Reportedly Collected Fees but Didn’t Publish : 4 Charged With Fraud on Student Honors Book
A Beverly Hills man and three associates were charged with consumer fraud on Monday by the state attorney general’s office in the alleged solicitation of high school students across the country to pay $30 apiece for copies of a book listing their scholarship achievements.
The trouble is, said Deputy Atty. Gen. Robert G. Hatton of the consumer fraud section, that the book--"Who’s Who in High School"--was never published.
Nor, Hatton said, did the operators of the alleged scheme appear to have any idea whether the students contacted were honor students. One complaining mother, Hatton said, pointed out that there was no way her son could qualify for any sort of honor list.
The students were also offered plaques and certificates at an added cost, but those never arrived either, Hatton maintained.
The defendants said, however, that they never meant to defraud anyone, that they simply ran out of money before they could publish the book or fill all the merchandise orders.
Charged in the complaint filed in Los Angeles Superior Court was Steven E. Stockton and two of his companies, Who’s Who Honor Society Inc. and National Merit Foundation.
Also named were PCN Distributing Corp., with which Stockton reportedly contracted to send out the actual solicitations from mailing lists he acquired, and its officers, Richard Angelini, Emil Moscowitz and Elvin Chen.
After being sued for trademark infringement by the publisher of an established publication, “Who’s Who Among American High School Students,” Stockton and his associates used the name “National Merit Foundation” to send another mailer to high school students across the country, Hatton said.
That mailer allegedly told students that because of their “outstanding achievements,” they were to be listed in a publication called “The National Honor Roll.”
The price for the honor was $30.
The National Merit Scholarship Corp., which promotes the widely known National Merit Scholarship Program, also sued Stockton for trademark infringement.
Although neither book promised by Stockton and his associates was published, according to the attorney general’s office, no students who sent in money received refunds.

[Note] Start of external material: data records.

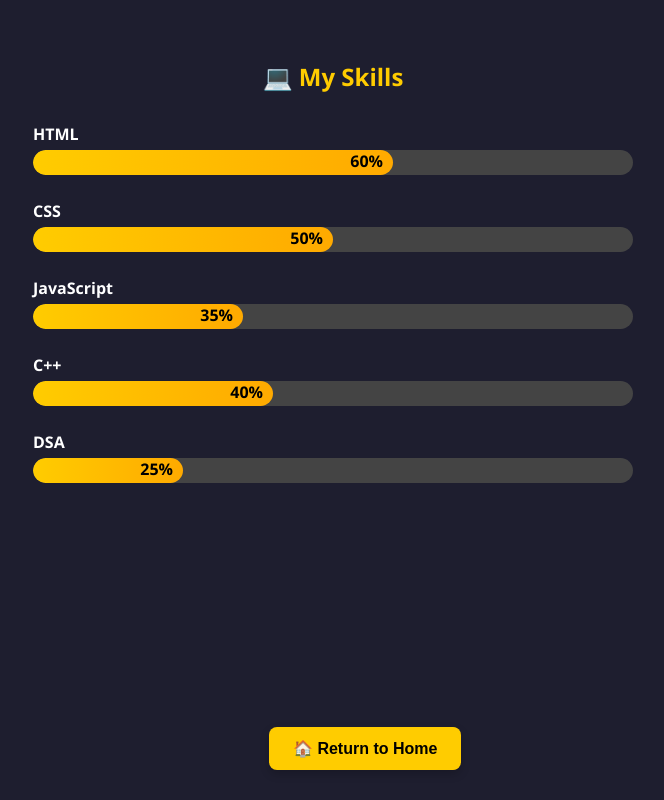
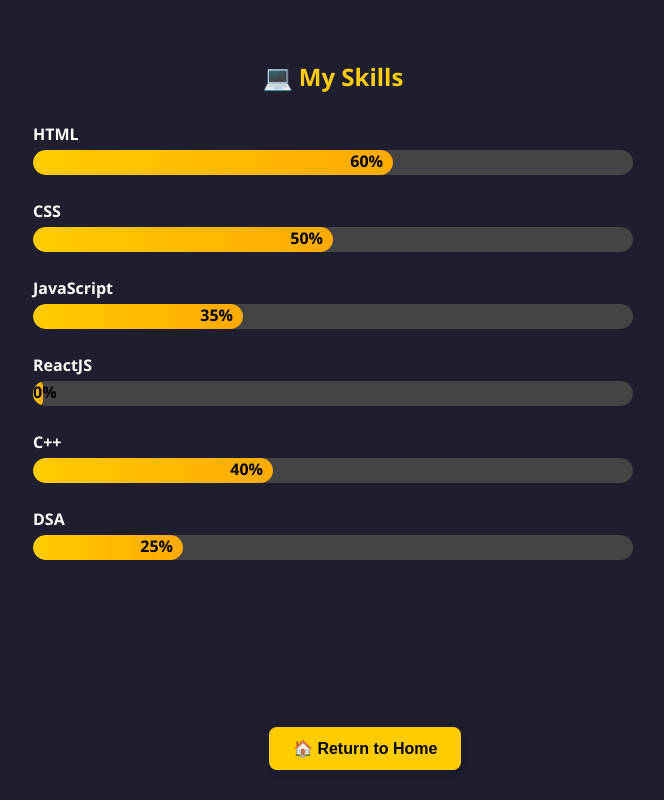
Before and after one commit to bmaibu/myfortfolio, a plain HTML site: page skills.html in a window 1280 px wide. Shown: the whole page, without its empty margins (307-971 px from the left). Drawn offline with Linux system fonts and the light colour scheme.

Commit message:
Update skills.html

```diff
--- a/skills.html
+++ b/skills.html
@@ -34,6 +34,13 @@
     </div>
 
     <div class="skill">
+      <div class="skill-label">ReactJS</div>
+      <div class="progress-bar">
+        <div class="progress-fill" id="js-bar">0%</div>
+      </div>
+    </div>
+
+    <div class="skill">
       <div class="skill-label">C++</div>
       <div class="progress-bar">
         <div class="progress-fill" id="cpp-bar">0%</div>
```
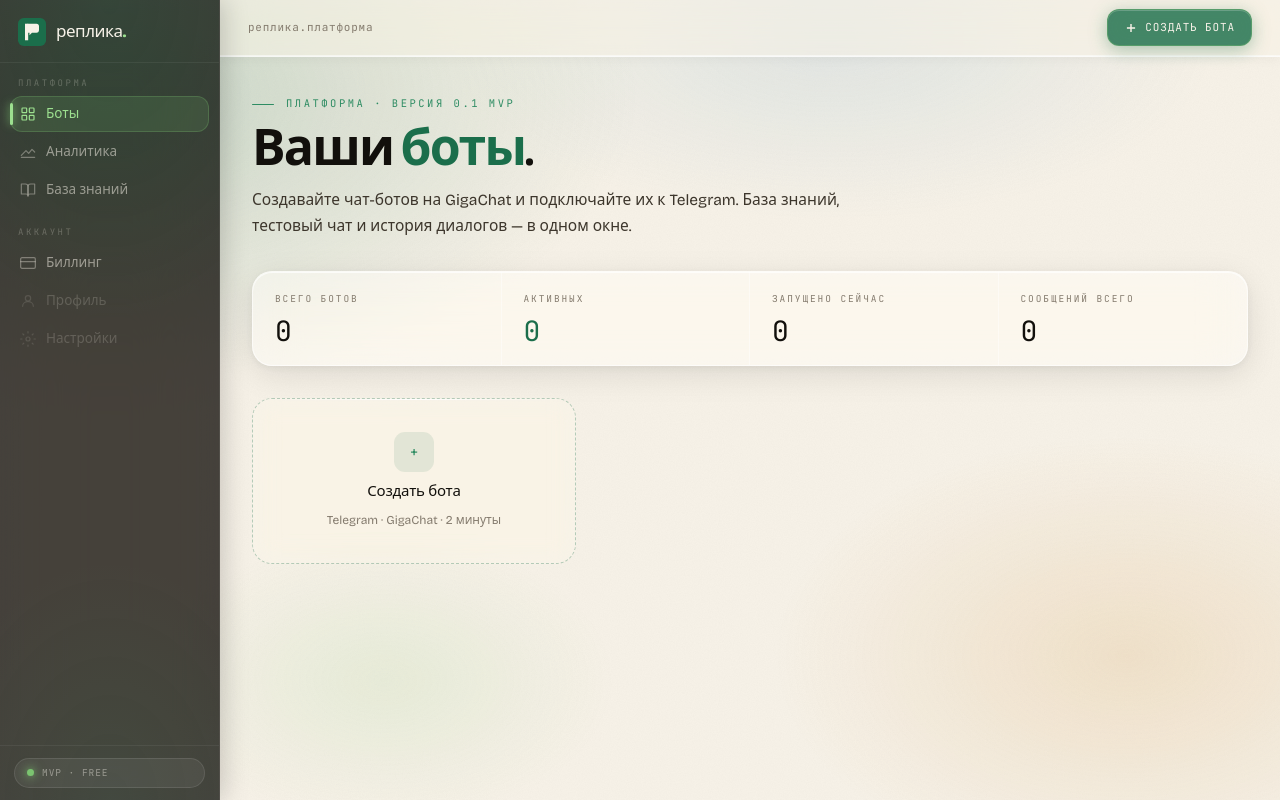
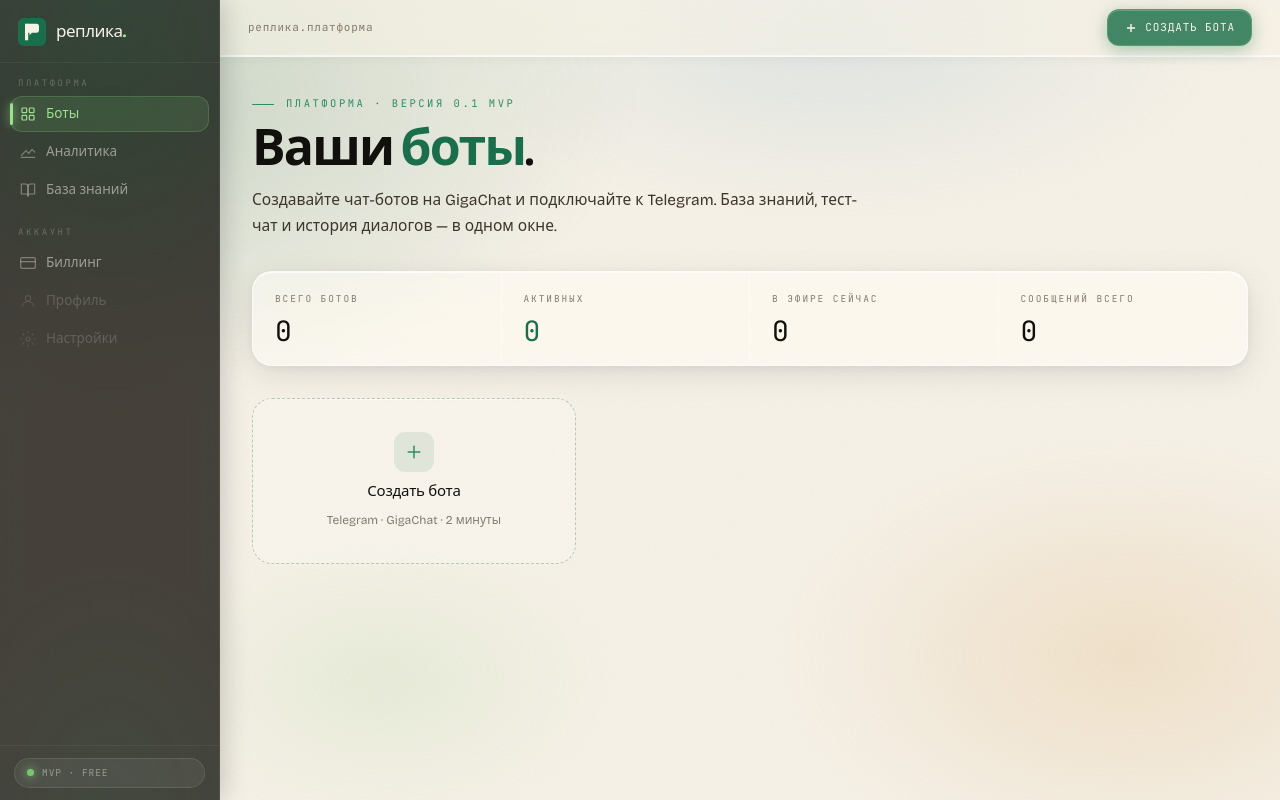
Before and after one commit to tmgjwwyt5h-debug/replika-backend, a FastAPI app: page / in a window 1280 px wide. Run offline with FastAPI, Linux system fonts and the light colour scheme; parts of the project's set-up code (start-up, migrations or seed data) failed here and were passed over.

Commit message:
feat: liquid glass design + SVG icons

```diff
--- a/app/templates/dashboard.html
+++ b/app/templates/dashboard.html
@@ -2,14 +2,13 @@
 {% block title %}Боты — Реплика{% endblock %}
 
 {% block content %}
-
-<div class="page-head">
-  <div class="eyebrow">ПЛАТФОРМА · ВЕРСИЯ 0.1 MVP</div>
+<div class="page-head fade-up">
+  <div class="eyebrow">Платформа · Версия 0.1 MVP</div>
   <h1>Ваши <span class="accent">боты</span>.</h1>
-  <p class="lede">Создавайте чат-ботов на GigaChat и подключайте их к Telegram. База знаний, тестовый чат и история диалогов — в одном окне.</p>
+  <p class="lede">Создавайте чат-ботов на GigaChat и подключайте к Telegram. База знаний, тест-чат и история диалогов — в одном окне.</p>
 </div>
 
-<div class="stats-strip">
+<div class="stats-strip fade-up d1">
   <div class="stat">
     <div class="k">Всего ботов</div>
     <div class="v">{{ bots|length }}</div>
@@ -19,7 +18,7 @@
     <div class="v"><span class="em">{{ active_count }}</span></div>
   </div>
   <div class="stat">
-    <div class="k">Запущено сейчас</div>
+    <div class="k">В эфире сейчас</div>
     <div class="v">{{ running_ids|length }}</div>
   </div>
   <div class="stat">
@@ -28,13 +27,13 @@
   </div>
 </div>
 
-<div class="bots-grid">
+<div class="bots-grid fade-up d2">
   {% for bot in bots %}
   <a href="/bots/{{ bot.id }}" class="bot-card">
-      <div class="head">
+    <div class="card-top">
       <div class="bot-avatar">{{ bot.name[0]|upper }}</div>
       {% if bot.status == "active" %}
-          <span class="bot-status active"><span class="blip"></span> в эфире</span>
+        <span class="bot-status active"><span class="blip"></span>в эфире</span>
       {% elif bot.status == "draft" %}
         <span class="bot-status draft">черновик</span>
       {% elif bot.status == "paused" %}
@@ -45,14 +44,14 @@
     </div>
     <div class="name">{{ bot.name }}</div>
     <div class="desc">{{ bot.description or "Без описания" }}</div>
-      <div style="margin-bottom:12px;">
-        <a href="/bots/{{ bot.id }}/chat" target="_blank"
-           onclick="event.stopPropagation();"
-           style="font-family:'JetBrains Mono',monospace;font-size:10px;letter-spacing:0.1em;
-                  text-transform:uppercase;color:var(--emerald);text-decoration:none;
-                  padding:4px 10px;border:1px solid rgba(27,110,75,0.3);border-radius:999px;
-                  display:inline-flex;align-items:center;gap:6px;">
-          💬 Тестировать
+    <div class="card-actions" onclick="event.stopPropagation()">
+      <a href="/bots/{{ bot.id }}/chat" class="card-act-btn" target="_blank">
+        <svg viewBox="0 0 24 24" fill="none" stroke="currentColor" stroke-width="2" stroke-linecap="round" stroke-linejoin="round"><polygon points="5 3 19 12 5 21 5 3"/></svg>
+        Тест
+      </a>
+      <a href="/bots/{{ bot.id }}/integrations" class="card-act-btn">
+        <svg viewBox="0 0 24 24" fill="none" stroke="currentColor" stroke-width="2" stroke-linecap="round" stroke-linejoin="round"><path d="M10 13a5 5 0 0 0 7.54.54l3-3a5 5 0 0 0-7.07-7.07l-1.72 1.71"/><path d="M14 11a5 5 0 0 0-7.54-.54l-3 3a5 5 0 0 0 7.07 7.07l1.71-1.71"/></svg>
+        Интеграции
       </a>
     </div>
     <div class="meta">
@@ -63,10 +62,13 @@
   {% endfor %}
 
   <a href="/bots/new" class="bot-card empty">
-    <div class="empty-icon">+</div>
+    <div class="empty-icon">
+      <svg viewBox="0 0 24 24" fill="none" stroke="currentColor" stroke-width="1.8" stroke-linecap="round" stroke-linejoin="round">
+        <line x1="12" y1="5" x2="12" y2="19"/><line x1="5" y1="12" x2="19" y2="12"/>
+      </svg>
+    </div>
     <div class="head-text">Создать бота</div>
     <div class="sub">Telegram · GigaChat · 2 минуты</div>
   </a>
 </div>
-
 {% endblock %}
```
Lines whose indentation alone changed are shown as unchanged.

Hatton said the alleged scheme operated from 1984 through much of 1985, but he could not say how many students responded to the mailers or how much money was collected.
Stockton said after learning of the suit that the lists had been purchased from a large firm in Chicago and that it contained the names of students who “had been accepted to some of the major universities in the country.” Unfortunately, he added, there were some mistakes, because so many names were involved.
He said after funds from the mail responses were exhausted early last December, he and his associates attempted to borrow money to publish the book and fill the orders, but were unable to do so. The complaints developed because “we couldn’t respond to all the mail that was sent to us,” he said.
“We never intended any kind of fraud,” Angelini insisted. “We’re certainly sorry for what happened. It was never done on purpose.”
He said many of the orders for diplomas, plaques and key chains were filled.
“Nearly $10,000 worth of scholarships were given out as well,” he said.
The suit asks that the defendants be barred from soliciting sales of any publication for 10 years, that they be ordered to halt all misrepresentations and that civil penalties of at least $500,000 be assessed.